That runner-up isn't Bowman's lone plus run at Darlington, either. He had a top-eight average running position in all three races here last year. At this point, we should just start auto-betting Bowman at tracks with heavy tire wear. Darlington is the first place you think of there, making almost any market viable for him on Sunday.
Joey Logano to Win Group Two (+350)
This bet is a good way to hedge in case Darlington skews heavily toward the 750 tracks. Joey Logano has been tremendous there this year with a win in Bristol, podiums in Phoenix and Martinsville, and no finishes worse than sixth. He was also runner-up at the Daytona road course in this package, though that's more of a cherry on top that we're not going to count in his favor for this track, specifically.
Because of that, Logano ranks second in this group in my model's projected average running position. Here's each driver's standing there plus their odds to win the group.
|Group Two||Projected ARP||Odds|
Basically, things are even across the board with a slight lean toward Logano and Elliott. Even if we treated everyone as being on equal footing, Logano's odds to win would be +300. At minimum, we're getting that much of an edge here, and there's the potential for even more.
Darlington has never been Logano's best track, which is why I'm wary of betting him for an outright or podium. But he was runner-up (behind Brad Keselowski) here in 2018, the last time they ran a high-horsepower package at the track. If you want exposure to Logano via the 750-horsepower narrative, this seems to be the best route for doing so.
Christopher Bell Over Ryan Blaney (-102)

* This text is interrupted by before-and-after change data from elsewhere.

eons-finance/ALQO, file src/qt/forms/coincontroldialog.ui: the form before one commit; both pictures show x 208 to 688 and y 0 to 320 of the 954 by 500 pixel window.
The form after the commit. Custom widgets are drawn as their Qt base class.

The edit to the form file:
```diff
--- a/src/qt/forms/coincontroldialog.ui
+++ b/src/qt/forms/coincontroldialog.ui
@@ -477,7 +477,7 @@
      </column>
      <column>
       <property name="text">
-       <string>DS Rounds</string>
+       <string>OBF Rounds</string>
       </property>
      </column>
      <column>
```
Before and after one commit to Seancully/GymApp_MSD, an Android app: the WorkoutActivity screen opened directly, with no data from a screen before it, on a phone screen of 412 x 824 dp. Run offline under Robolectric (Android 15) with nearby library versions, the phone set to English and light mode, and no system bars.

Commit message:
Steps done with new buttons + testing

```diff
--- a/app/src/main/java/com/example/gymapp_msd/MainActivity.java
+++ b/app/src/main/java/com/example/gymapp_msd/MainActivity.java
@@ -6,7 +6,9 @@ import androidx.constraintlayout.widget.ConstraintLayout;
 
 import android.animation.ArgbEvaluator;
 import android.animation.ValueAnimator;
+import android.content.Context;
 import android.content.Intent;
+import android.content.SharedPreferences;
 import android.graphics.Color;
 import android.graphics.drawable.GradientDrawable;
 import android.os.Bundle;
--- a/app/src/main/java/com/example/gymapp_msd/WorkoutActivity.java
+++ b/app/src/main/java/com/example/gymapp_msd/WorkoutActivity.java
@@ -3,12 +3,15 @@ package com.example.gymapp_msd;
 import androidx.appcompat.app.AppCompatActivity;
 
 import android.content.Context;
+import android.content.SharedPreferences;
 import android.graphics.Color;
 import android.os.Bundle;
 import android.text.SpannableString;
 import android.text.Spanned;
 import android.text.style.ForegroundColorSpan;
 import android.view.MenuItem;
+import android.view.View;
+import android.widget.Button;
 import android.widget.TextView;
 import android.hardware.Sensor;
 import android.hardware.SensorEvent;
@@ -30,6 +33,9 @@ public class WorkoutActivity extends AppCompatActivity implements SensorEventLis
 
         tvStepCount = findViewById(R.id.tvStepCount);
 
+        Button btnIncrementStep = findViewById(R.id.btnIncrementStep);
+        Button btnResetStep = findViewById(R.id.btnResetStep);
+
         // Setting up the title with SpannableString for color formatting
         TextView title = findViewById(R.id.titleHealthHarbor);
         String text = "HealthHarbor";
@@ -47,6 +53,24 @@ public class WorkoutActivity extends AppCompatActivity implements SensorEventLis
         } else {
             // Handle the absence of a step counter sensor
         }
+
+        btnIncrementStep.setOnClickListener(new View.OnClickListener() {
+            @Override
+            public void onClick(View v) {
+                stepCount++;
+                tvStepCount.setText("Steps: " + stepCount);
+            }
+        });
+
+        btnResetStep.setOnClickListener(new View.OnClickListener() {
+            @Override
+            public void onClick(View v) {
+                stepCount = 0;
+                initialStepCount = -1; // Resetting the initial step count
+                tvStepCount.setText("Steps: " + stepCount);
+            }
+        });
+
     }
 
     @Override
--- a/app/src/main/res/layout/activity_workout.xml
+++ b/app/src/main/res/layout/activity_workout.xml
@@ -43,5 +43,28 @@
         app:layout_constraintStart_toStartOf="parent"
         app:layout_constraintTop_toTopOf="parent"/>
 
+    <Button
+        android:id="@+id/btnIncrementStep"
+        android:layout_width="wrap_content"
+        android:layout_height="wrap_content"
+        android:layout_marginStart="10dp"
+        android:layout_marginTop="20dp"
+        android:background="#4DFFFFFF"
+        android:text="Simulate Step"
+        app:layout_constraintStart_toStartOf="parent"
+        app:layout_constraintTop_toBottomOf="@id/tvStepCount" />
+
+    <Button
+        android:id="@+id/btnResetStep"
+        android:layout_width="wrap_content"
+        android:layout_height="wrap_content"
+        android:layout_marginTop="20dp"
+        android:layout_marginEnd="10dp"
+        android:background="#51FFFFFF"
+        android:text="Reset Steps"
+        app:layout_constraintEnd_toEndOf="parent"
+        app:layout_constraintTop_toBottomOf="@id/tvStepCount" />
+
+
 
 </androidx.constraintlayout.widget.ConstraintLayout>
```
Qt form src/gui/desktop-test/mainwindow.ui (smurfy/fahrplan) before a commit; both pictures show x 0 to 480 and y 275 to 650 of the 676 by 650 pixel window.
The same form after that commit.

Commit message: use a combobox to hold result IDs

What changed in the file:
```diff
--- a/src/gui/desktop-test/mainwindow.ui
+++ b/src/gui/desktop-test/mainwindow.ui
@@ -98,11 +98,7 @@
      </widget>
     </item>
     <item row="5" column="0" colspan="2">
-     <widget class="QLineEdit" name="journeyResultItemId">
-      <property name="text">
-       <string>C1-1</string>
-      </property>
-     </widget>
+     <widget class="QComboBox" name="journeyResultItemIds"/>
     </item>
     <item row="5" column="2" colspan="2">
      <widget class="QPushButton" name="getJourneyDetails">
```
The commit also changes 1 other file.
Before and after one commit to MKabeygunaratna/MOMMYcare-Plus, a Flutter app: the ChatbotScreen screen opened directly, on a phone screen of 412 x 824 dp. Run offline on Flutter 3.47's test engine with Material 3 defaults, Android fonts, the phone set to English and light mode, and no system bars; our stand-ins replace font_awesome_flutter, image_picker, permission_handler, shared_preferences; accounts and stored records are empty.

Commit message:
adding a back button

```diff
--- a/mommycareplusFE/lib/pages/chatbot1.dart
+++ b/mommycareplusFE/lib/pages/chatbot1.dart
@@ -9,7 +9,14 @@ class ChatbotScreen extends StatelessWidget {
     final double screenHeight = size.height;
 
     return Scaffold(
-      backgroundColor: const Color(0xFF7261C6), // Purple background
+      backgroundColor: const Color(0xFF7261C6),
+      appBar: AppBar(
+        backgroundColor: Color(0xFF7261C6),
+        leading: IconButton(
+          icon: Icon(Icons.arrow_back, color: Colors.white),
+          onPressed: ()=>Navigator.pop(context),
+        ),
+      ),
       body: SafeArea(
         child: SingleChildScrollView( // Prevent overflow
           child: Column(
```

This one's more about fading Ryan Blaney than it is riding Christopher Bell. Whatever your logic, Bell grades out well here.
Blaney is typically a darling in this piece, but there are some tracks where he just doesn't have it. Darlington is one of them. He has never finished better than 13th here. Even last year -- when his form was solid -- his best finish in three races was 16th.
Bell was just middling at this track in the Xfinity Series, and he didn't blow anyone's doors off last year in the Cup Series. But he has been good in the 750 package this year with three top-10s, including a fourth at Richmond, and this team won with Erik Jones at Darlington in 2019. Bell would likely need something to go wrong to finish behind Blaney, allowing us to plug this one in at -102.